West Virginia’s youngest county came into existence on January 30, 1895, when the legislature created Mingo County from Logan County. When West Virginia entered the Union in 1863, it had 50 counties. Grant, Mineral, Lincoln, and Summers counties were added during the first four years of statehood.
The count stood at 54 for nearly a quarter-century. But, by the 1890s, the southern part of Logan County was booming thanks to the Norfolk & Western Railway, which was expanding through the region. The N&W, as it was known, built a major rail yard at Williamson, which would become the Mingo County seat. The main beneficiaries of the railroad were the coal and timber industries.

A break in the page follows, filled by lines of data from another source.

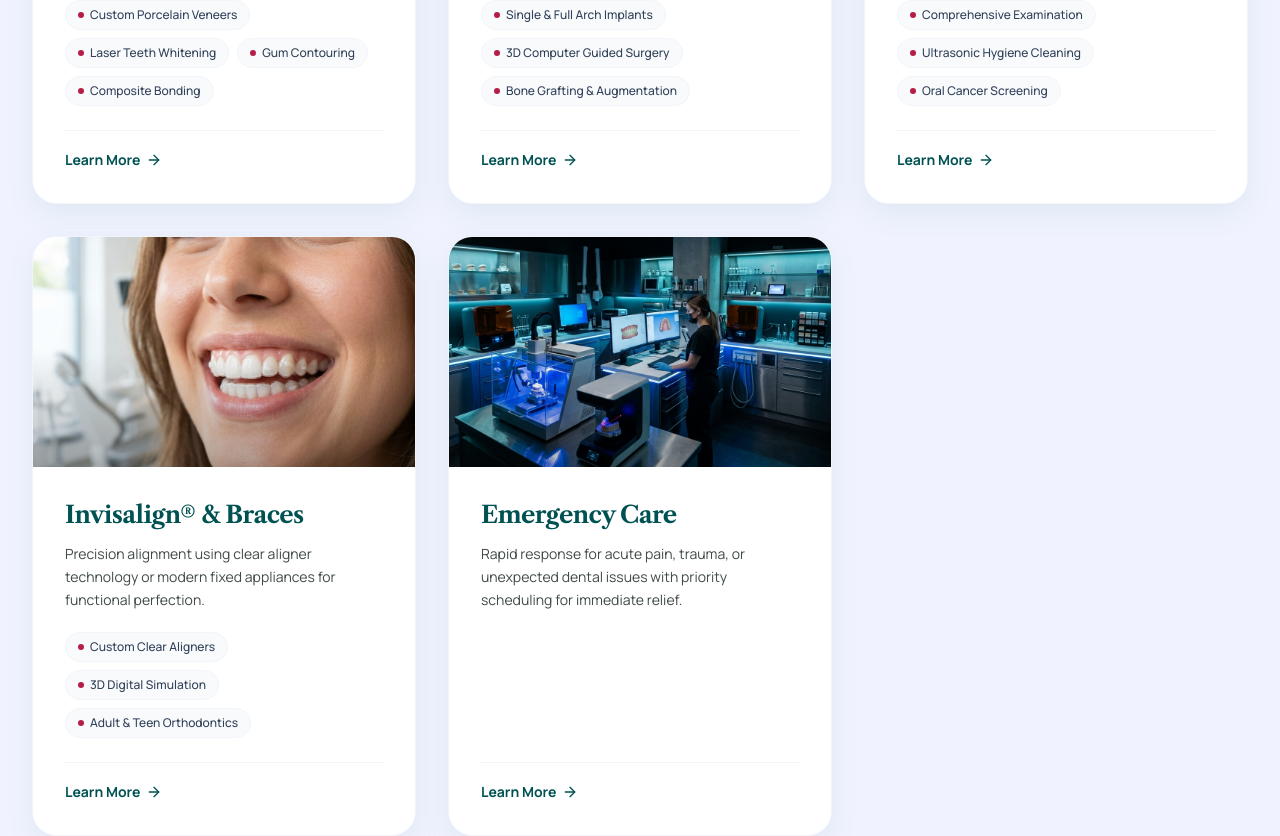
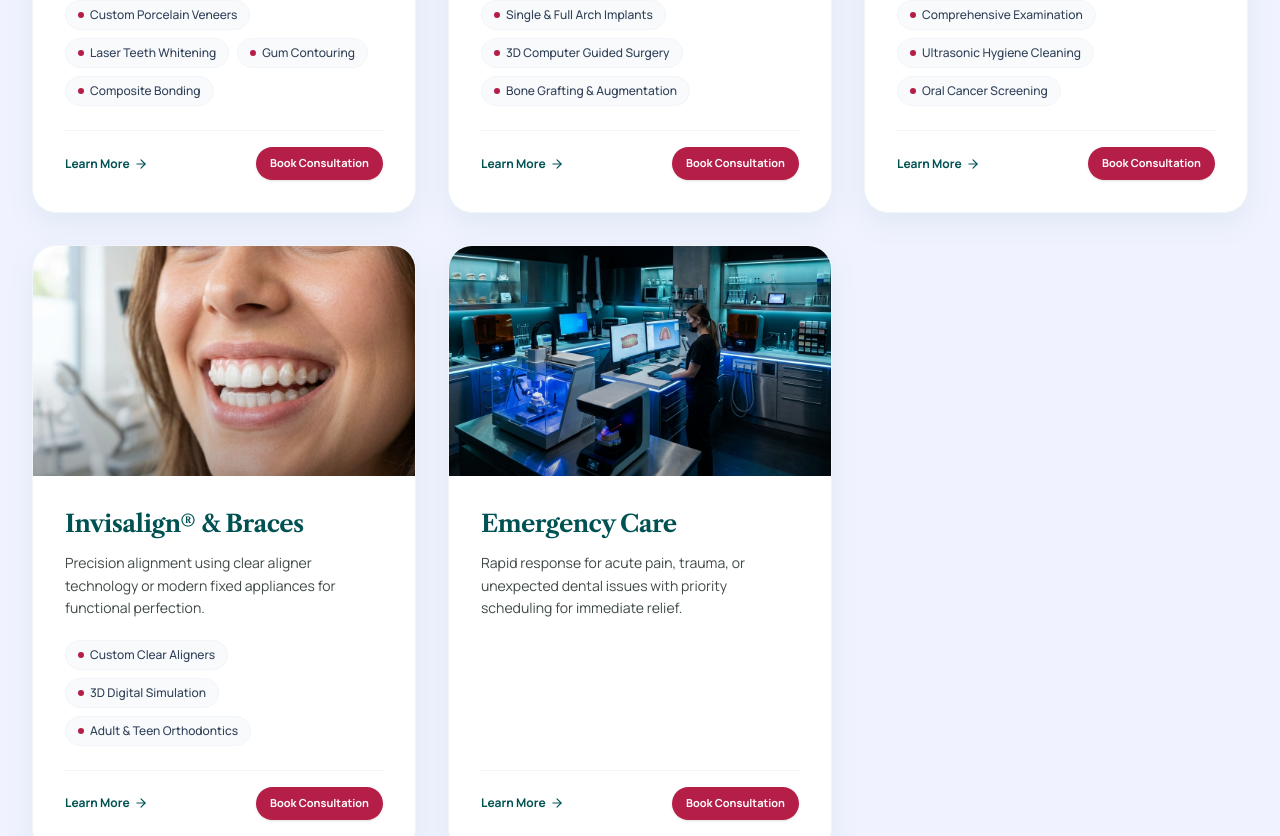
Before and after one commit to mudassirriaz64/DentalWebsite, a Next.js app: page /services in a window 1280 px wide. Shown: the part 1300-2136 px from the top of the page. Built offline with nearby package versions, Linux system fonts and the light colour scheme; no server answers; the database is empty.

Commit message:
feat: add dynamic data-driven service detail route at /services/[slug] and Book Consultation action buttons

```diff
--- a/src/app/contact/page.tsx
+++ b/src/app/contact/page.tsx
@@ -1,5 +1,5 @@
 import type { Metadata } from 'next';
-import React from 'react';
+import React, { Suspense } from 'react';
 import ContactHero from '@/components/sections/contact/ContactHero';
 import ContactGrid from '@/components/sections/contact/ContactGrid';
 import CoreValues from '@/components/sections/contact/CoreValues';
@@ -17,7 +17,9 @@ export default async function ContactPage() {
   return (
     <>
       <ContactHero />
-      <ContactGrid settings={settings} />
+      <Suspense fallback={<div className="py-12 text-center text-xs text-slate-400">Loading form...</div>}>
+        <ContactGrid settings={settings} />
+      </Suspense>
       <CoreValues />
     </>
   );
--- a/src/components/sections/contact/ContactGrid.tsx
+++ b/src/components/sections/contact/ContactGrid.tsx
@@ -1,6 +1,5 @@
-'use client';
-
-import React, { useState } from 'react';
+import React, { useState, useEffect } from 'react';
+import { useSearchParams } from 'next/navigation';
 import Image from 'next/image';
 import { services } from '@/data/services';
 import { ClinicSettings } from '@/types/settings';
@@ -12,9 +11,18 @@ interface ContactGridProps {
 }
 
 export const ContactGrid: React.FC<ContactGridProps> = ({ settings }) => {
+  const searchParams = useSearchParams();
+  const paramService = searchParams?.get('service');
+
   // Form state
   const [fullName, setFullName] = useState('');
   const [serviceInterest, setServiceInterest] = useState('');
+
+  useEffect(() => {
+    if (paramService) {
+      setServiceInterest(paramService);
+    }
+  }, [paramService]);
   const [email, setEmail] = useState('');
   const [phone, setPhone] = useState('');
   const [whatsapp, setWhatsapp] = useState('');
--- a/src/components/sections/home/HomeServicesCarousel.tsx
+++ b/src/components/sections/home/HomeServicesCarousel.tsx
@@ -166,14 +166,23 @@ export const HomeServicesCarousel: React.FC<HomeServicesCarouselProps> = ({
                   )}
                 </div>
 
-                {/* Corner Link Button */}
-                <Link
-                  href={`/services#${currentService.slug}`}
-                  aria-label={`Learn more about ${currentService.title}`}
-                  className="w-14 h-14 rounded-full bg-white flex items-center justify-center text-primary shadow-lg hover:scale-110 transition-transform duration-300 shrink-0 cursor-pointer self-end md:self-auto"
-                >
-                  <ArrowUpRight className="w-6 h-6" />
-                </Link>
+                {/* Corner Action Buttons (Learn More + Book Consultation) */}
+                <div className="flex items-center gap-3 shrink-0 self-end md:self-auto">
+                  <Link
+                    href={`/contact?service=${encodeURIComponent(currentService.title)}`}
+                    className="inline-flex items-center justify-center font-bold text-xs px-5 py-3 rounded-full bg-accent text-white hover:bg-accent-hover transition-all shadow-md cursor-pointer"
+                  >
+                    Book Consultation
+                  </Link>
+
+                  <Link
+                    href={`/services/${currentService.slug}`}
+                    aria-label={`Learn more about ${currentService.title}`}
+                    className="w-12 h-12 rounded-full bg-white flex items-center justify-center text-primary shadow-lg hover:scale-105 transition-transform duration-300 shrink-0 cursor-pointer"
+                  >
+                    <ArrowUpRight className="w-5 h-5" />
+                  </Link>
+                </div>
               </div>
             </motion.div>
           </AnimatePresence>
--- a/src/components/sections/services/ServiceCard.tsx
+++ b/src/components/sections/services/ServiceCard.tsx
@@ -78,14 +78,21 @@ export const ServiceCard: React.FC<ServiceCardProps> = ({ service, variants }) =
           )}
         </div>
 
-        {/* 5. BOTTOM: Consistent Learn More Link */}
-        <div className="pt-4 border-t border-slate-100 mt-auto">
+        {/* 5. BOTTOM: Actions (Learn More + Book Consultation) */}
+        <div className="pt-4 border-t border-slate-100 mt-auto flex items-center justify-between gap-3">
           <Link
             href={`/services/${slug}`}
-            className="text-primary hover:text-accent font-sans font-bold text-sm inline-flex items-center gap-1.5 transition-colors group/link"
+            className="text-primary hover:text-accent font-sans font-bold text-xs inline-flex items-center gap-1 transition-colors group/link"
           >
             <span>Learn More</span>
-            <ArrowRight className="w-4 h-4 group-hover/link:translate-x-1 transition-transform duration-300" />
+            <ArrowRight className="w-3.5 h-3.5 group-hover/link:translate-x-1 transition-transform duration-300" />
+          </Link>
+
+          <Link
+            href={`/contact?service=${encodeURIComponent(title)}`}
+            className="inline-flex items-center justify-center font-bold text-[11px] px-3.5 py-2 rounded-full bg-accent text-white hover:bg-accent-hover transition-colors shadow-sm cursor-pointer shrink-0"
+          >
+            Book Consultation
           </Link>
         </div>
       </div>
--- a/src/data/services.ts
+++ b/src/data/services.ts
@@ -99,3 +99,8 @@ export async function getServices(): Promise<Service[]> {
   }
   return services;
 }
+
+export async function getServiceBySlug(slug: string): Promise<Service | null> {
+  const allServices = await getServices();
+  return allServices.find((s) => s.slug === slug || s.id === slug) || null;
+}
```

New mines were opening daily, and crews could now load cut logs directly onto rail cars instead of floating them downstream on the Tug Fork River. And the region’s population grew quickly due to an influx of African Americans and immigrants, including Italians, Russians, and Poles as well as Jews, Greeks, and Lebanese. Today, Mingo County still relies largely on the coal industry; however, a growing tourism business is emerging through the Hatfield-McCoy Trail System.